How to protect your design

The first thing you must understand is that IP protections do not cross borders. That means, if you patent or trademark something in the US, those protections don’t mean anything in other countries. An enterprising seller could still take your idea, have it manufactured in China and then export and sell it in Europe, for example.

If you come up with a new product design, you’ll want to patent it in the country you are planning on selling it in. However, you may also want to consider having patent protection in countries you possibly wish to expand to in the future. So, if you patent your new widget design in the US because you plan on selling it on Amazon.com, that should protect you from other sellers being allowed to sell the same product anywhere else in the US. However, if you wish to expand to Amazon.co.uk or Amazon.de, you probably want to look into patent protection in Europe.

Beyond patenting in your designated commerce countries, it goes without saying that you should have that patent in China as well. Many people are unaware that you can do this. However China’s State Intellectual Property Office (SIPO) allows foreign entities to file for patent protection of their lawful IP.

There is even an English version of the SIPO website (http://english.sipo.gov.cn/).

In China, you can file for three different types of patents; an invention, a utility model or a design patent. You also have three different avenues through which you can patent your idea:

You can file in China directly using a local patent agency.
You can file in your home country first, then so long as it is a Member State of the Paris Convention you can file a Chinese patent.
You can file an international patent application under the Patent Cooperation Treaty (PCT). This requires visiting a national patent office or WIPO office.

How to protect your brand

Perhaps your idea wasn’t a new invention or design, but simply some minor tweaks or improvements to an existing concept. Maybe you don’t wish to try and patent your backpack design just because you added an insulated pocket to hold a water bottle. But this may be one of many products you will use to grow your brand. A brand is also an asset worth protecting.
Protecting your brand identity is done through trademarking. Just like patent protection, it is important to trademark your brand/logo/identifying marks in the countries you intend to sell in. And just like a patent, you should file for trademark protection in China as well.

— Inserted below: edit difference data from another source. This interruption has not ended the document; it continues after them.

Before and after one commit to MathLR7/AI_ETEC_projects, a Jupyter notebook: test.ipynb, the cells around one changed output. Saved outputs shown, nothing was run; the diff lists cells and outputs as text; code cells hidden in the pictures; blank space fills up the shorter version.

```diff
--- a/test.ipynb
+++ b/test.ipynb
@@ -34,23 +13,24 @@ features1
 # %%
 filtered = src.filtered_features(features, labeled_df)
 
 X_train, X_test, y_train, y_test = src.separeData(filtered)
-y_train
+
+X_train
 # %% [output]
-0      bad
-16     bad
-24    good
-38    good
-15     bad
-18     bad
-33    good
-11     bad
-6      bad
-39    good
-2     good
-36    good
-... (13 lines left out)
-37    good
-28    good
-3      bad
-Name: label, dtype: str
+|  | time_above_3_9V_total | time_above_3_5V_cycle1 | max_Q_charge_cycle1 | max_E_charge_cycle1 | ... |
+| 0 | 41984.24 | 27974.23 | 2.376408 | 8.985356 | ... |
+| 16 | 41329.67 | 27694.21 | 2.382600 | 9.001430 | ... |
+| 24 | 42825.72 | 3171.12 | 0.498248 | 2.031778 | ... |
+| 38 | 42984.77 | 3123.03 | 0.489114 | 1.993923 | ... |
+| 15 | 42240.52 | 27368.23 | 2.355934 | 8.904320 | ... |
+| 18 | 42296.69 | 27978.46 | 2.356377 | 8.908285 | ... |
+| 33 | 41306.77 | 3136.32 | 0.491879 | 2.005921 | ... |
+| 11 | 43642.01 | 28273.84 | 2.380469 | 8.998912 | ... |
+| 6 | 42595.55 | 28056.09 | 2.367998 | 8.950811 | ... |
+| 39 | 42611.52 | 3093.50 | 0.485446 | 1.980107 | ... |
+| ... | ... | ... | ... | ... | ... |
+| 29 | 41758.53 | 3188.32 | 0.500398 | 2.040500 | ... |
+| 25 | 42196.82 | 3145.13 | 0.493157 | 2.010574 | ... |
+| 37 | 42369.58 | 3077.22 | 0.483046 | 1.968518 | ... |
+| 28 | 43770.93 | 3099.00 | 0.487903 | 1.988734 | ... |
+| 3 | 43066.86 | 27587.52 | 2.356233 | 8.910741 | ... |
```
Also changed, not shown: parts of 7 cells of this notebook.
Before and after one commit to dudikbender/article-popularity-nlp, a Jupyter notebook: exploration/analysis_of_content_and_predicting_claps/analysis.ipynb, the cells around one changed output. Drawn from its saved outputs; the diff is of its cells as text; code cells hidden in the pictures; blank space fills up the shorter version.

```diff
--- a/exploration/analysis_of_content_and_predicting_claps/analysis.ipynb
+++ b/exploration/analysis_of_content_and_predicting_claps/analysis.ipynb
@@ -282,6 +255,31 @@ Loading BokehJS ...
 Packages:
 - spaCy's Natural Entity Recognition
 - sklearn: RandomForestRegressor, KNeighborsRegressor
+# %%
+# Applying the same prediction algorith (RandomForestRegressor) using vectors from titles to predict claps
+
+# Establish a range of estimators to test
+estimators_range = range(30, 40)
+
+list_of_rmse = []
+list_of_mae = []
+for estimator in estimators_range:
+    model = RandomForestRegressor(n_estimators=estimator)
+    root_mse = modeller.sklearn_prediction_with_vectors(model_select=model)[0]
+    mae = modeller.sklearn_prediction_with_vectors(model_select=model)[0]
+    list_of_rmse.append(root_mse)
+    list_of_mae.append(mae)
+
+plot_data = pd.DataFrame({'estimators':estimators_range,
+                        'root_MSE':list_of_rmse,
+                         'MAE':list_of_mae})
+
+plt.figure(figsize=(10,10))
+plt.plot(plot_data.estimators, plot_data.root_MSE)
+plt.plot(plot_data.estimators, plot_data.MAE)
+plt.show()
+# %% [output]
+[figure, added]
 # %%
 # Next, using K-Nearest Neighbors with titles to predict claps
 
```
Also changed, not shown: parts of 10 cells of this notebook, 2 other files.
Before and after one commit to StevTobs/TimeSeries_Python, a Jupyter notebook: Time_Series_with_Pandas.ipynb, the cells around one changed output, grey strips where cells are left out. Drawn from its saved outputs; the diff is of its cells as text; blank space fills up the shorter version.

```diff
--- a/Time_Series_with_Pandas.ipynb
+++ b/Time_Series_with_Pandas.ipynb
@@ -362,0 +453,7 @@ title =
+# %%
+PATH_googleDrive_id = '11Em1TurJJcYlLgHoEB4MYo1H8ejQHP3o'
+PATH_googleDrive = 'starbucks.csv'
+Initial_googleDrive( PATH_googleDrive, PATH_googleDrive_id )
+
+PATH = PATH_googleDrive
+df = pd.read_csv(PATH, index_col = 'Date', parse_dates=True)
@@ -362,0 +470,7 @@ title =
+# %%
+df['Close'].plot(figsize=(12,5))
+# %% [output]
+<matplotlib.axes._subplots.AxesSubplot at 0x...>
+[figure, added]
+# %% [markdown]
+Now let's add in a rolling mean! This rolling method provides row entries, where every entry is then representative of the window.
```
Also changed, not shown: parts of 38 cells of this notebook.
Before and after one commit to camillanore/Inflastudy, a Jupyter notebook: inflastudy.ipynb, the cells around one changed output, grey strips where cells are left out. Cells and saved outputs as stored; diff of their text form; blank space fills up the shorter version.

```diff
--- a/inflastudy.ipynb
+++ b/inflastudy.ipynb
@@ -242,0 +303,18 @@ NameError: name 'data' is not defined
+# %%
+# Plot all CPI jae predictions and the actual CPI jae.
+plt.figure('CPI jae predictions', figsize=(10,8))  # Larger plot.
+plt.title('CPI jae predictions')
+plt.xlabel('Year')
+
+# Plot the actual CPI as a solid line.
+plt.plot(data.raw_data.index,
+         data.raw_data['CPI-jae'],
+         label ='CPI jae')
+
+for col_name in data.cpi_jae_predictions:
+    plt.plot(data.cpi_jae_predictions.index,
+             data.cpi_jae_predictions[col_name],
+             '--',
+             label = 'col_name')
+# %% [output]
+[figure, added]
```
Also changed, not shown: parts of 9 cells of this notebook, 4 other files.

The reason for this is similar to the reasons for protecting your designs with a patent. If you start your brand in the US, then a trademark will prevent anyone from selling products with your brand identifying marks in the country. If you plan to expand to Europe, you will want to trademark there too.

Your brand may not be a target for enterprising Chinese sellers yet, but if you scale to the level of your hopes and dreams, you could find yourself in some trouble. Imagine being beholden to the sly Chinese trademark holder who trademarked your brand name in China to sell “your” products to the region.

Imagine you grow a largely recognized Western brand and discover later that someone has trademarked your brand markings in China and is selling your products all over Southeast Asia and the Middle East. Some of those products may even make their way back to the US or Europe, causing confusion, brand dilution and legal troubles.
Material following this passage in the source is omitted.